The advent of the internet has given rise to a special type of theft crime—identity theft.
Identity theft involves using another’s identity without their consent for your own benefit. Typically, identity theft is used to for financial gain—for instance, to apply for credit cards, loans, or housing. With identity theft crimes, offenders take personal information from a victim without their consent by illegal means, such as stealing their mail, wallet, or emails. Increasingly, identity theft crimes are committed by hacking into a victim’s computer using software that collects personal information.
We’ve listed eight common examples of identity theft crimes below.
Financial identity theft. The most common type of identity theft involves stealing another’s bank account or other financial information for personal benefit. If you set up a bank account in another person’s name without their permission, you can be charged with identity theft. Similarly, using another’s ATM card or writing checks in another person’s name may also constitute identity theft crimes.
Tax return theft. This type of identity theft involves filing a fraudulent tax return in another’s name. If the IRS receives the fraudulent tax return before the true recipient files their claim, the IRS may send the check to the fraudulent filer and the victim can be deprived of the refund.
Driver’s license theft. This straightforward type of identity theft involves trying to pass off another person’s license as your own. People who engage in this type of identity theft often present stolen licenses after being stopped for a traffic offense or drunk driving in order to avoid consequences. The offender escapes charges, leaving the victim to deal with a tarnished record and spiked insurance rates. Offenders may use the stolen license to give to police officers after being arrested for other types of crimes as well.
Utility theft. With utility theft crimes, offenders typically find victims with good credit records and use their information to apply for electricity, gas, television, or phone services. If you supply false names and addresses to avoid paying for utilities, you could be charged with identity theft.
Social Security Number theft. You can be charged with identity theft for using someone else’s Social Security Number (SSN). Common motives behind using another’s SSN include attempting to take someone else’s benefits, falsifying passports or other important documents, or applying for loans and credit cards.
Medical identity theft. This type of identity theft involves taking someone else’s medical identity in order to obtain health insurance or medical coverage benefits. If you make a medical claim in your name using another’s identity, you can be charged with medical identity theft.
Insurance fraud. According to the Coalition Against Insurance Fraud, insurance fraud is one of the US’s most common crimes, costing the country more than $80 billion each year. Insurance fraud is an umbrella term that encompasses a variety of criminal actions involving supplying false information to collect insurance benefits. When you steal another’s insurance identity, they may be left with difficulties securing coverage as well as higher insurance premiums.

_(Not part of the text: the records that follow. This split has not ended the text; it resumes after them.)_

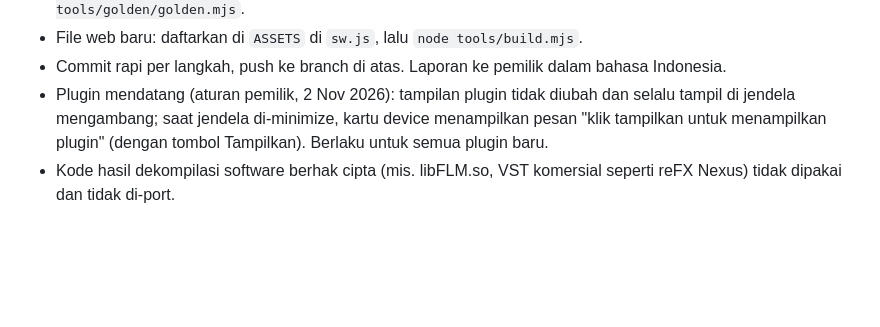
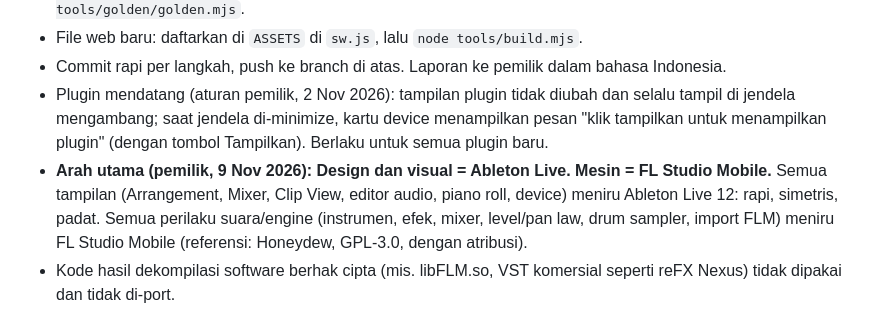
Before and after one commit to jorgi80-droid/MobileDAW, a Markdown page: docs/HANDOFF.md, the part around the change. Rendered like a GitHub page; blank space fills up the shorter version.

Commit message:
HANDOFF: owner's rule - design and visuals follow Ableton Live, engine follows FL Studio Mobile
Co-Authored-By: Claude Opus 5.5 <noreply@anthropic.com>
Claude-Session: https://claude.ai/code/session_016R99TjSh2G5U2VqVgMNHhT

```diff
--- a/docs/HANDOFF.md
+++ b/docs/HANDOFF.md
@@ -13,6 +13,9 @@ Baca juga `README-ANDROID.md` (build, install, status fase 2).
 - Plugin mendatang (aturan pemilik, 2 Nov 2026): tampilan plugin tidak diubah dan selalu tampil di jendela mengambang; saat jendela
   di-minimize, kartu device menampilkan pesan "klik tampilkan untuk menampilkan plugin" (dengan tombol Tampilkan). Berlaku untuk semua
   plugin baru.
+- **Arah utama (pemilik, 9 Nov 2026): Design dan visual = Ableton Live. Mesin = FL Studio Mobile.** Semua tampilan (Arrangement, Mixer,
+  Clip View, editor audio, piano roll, device) meniru Ableton Live 12: rapi, simetris, padat. Semua perilaku suara/engine (instrumen,
+  efek, mixer, level/pan law, drum sampler, import FLM) meniru FL Studio Mobile (referensi: Honeydew, GPL-3.0, dengan atribusi).
 - Kode hasil dekompilasi software berhak cipta (mis. libFLM.so, VST komersial seperti reFX Nexus) tidak dipakai dan tidak di-port.
 
 ## Status
```
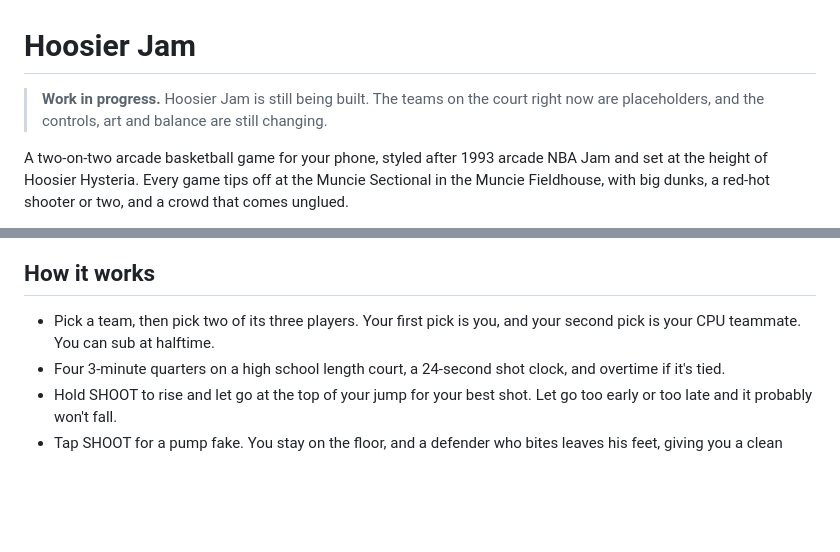
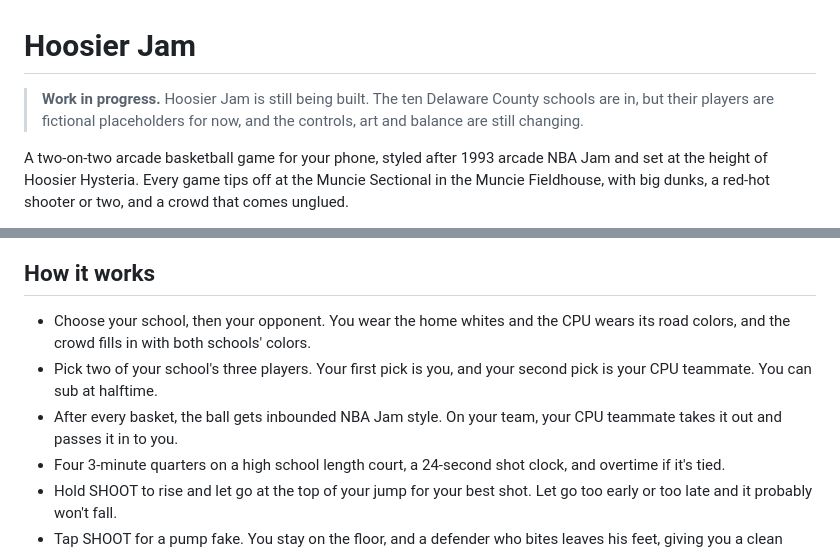
Before and after one commit to andyshearsphd/Hoosier-Jam, a Markdown page: README.md, 2 parts joined by grey strips. GitHub-like rendering; blank space fills up the shorter version.

```diff
--- a/README.md
+++ b/README.md
@@ -1,6 +1,6 @@
 # Hoosier Jam
 
-> **Work in progress.** Hoosier Jam is still being built. The teams on the court right now are placeholders, and the controls, art and balance are still changing.
+> **Work in progress.** Hoosier Jam is still being built. The ten Delaware County schools are in, but their players are fictional placeholders for now, and the controls, art and balance are still changing.
 
 A two-on-two arcade basketball game for your phone, styled after 1993 arcade NBA Jam and set at the height of Hoosier Hysteria. Every game tips off at the Muncie Sectional in the Muncie Fieldhouse, with big dunks, a red-hot shooter or two, and a crowd that comes unglued.
 
@@ -10,7 +10,9 @@ A two-on-two arcade basketball game for your phone, styled after 1993 arcade NBA
 
 ## How it works
 
-- Pick a team, then pick two of its three players. Your first pick is you, and your second pick is your CPU teammate. You can sub at halftime.
+- Choose your school, then your opponent. You wear the home whites and the CPU wears its road colors, and the crowd fills in with both schools' colors.
+- Pick two of your school's three players. Your first pick is you, and your second pick is your CPU teammate. You can sub at halftime.
+- After every basket, the ball gets inbounded NBA Jam style. On your team, your CPU teammate takes it out and passes it in to you.
 - Four 3-minute quarters on a high school length court, a 24-second shot clock, and overtime if it's tied.
 - Hold SHOOT to rise and let go at the top of your jump for your best shot. Let go too early or too late and it probably won't fall.
 - Tap SHOOT for a pump fake. You stay on the floor, and a defender who bites leaves his feet, giving you a clean look. The CPU will pump fake you too, so don't leave your feet too early.
```
Also changed, not shown: other parts of README.md (+24 -4 lines), screenshots/matchup.png (added), screenshots/teams.png, 2 other files.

Creating a new identity. You can be charged with identity theft if you use different pieces of personal information from multiple victims to create a completely new identity—for instance, if you combine someone’s SSN with another person’s name and contact information to open up a bank account or apply for loans or housing.
The Penalties for Identity Theft in Colorado
Under Colorado law, identity theft crimes are class 4 felonies and punishable by incarceration for up to six years and heavy fines that often exceed thousands of dollars. Similarly, if the incident caused a victim to lose money or suffer financial harm, you may be required to pay restitution in addition to fines in order to compensate the alleged victim for his or her loss. If you are convicted of identity theft, you may also be left with a lifelong criminal record that may make it difficult to obtain employment, loans, or housing in the future.
As Colorado law cracks down on identity theft crimes, it’s more important than ever to seek legal representation if you have been accused of this type of offense. Colorado identity theft laws are complex, and you’ll need the best defense possible if you want to avoid consequences to your freedom and reputation.
Talk to a knowledgeable Colorado theft crimes attorney if you have been charged with identity theft. A skilled attorney can explain your options and help you determine the most powerful defense strategies in your unique situation. With the guidance of an experienced defense lawyer, you may be able to have your identity theft charges reduced or dismissed.
About the Author:
Kimberly Diego is a criminal defense attorney in Denver practicing at The Law Office of Kimberly Diego. She obtained her undergraduate degree from Georgetown University and her law degree at the University of Colorado. She was named one of Super Lawyers’ “Rising Stars of 2012” and “Top 100 Trial Lawyers in Colorado” for 2012 and 2013 by The National Trial Lawyers. Both honors are limited to a small percentage of practicing attorneys in each state. She has also been recognized for her work in domestic violence cases.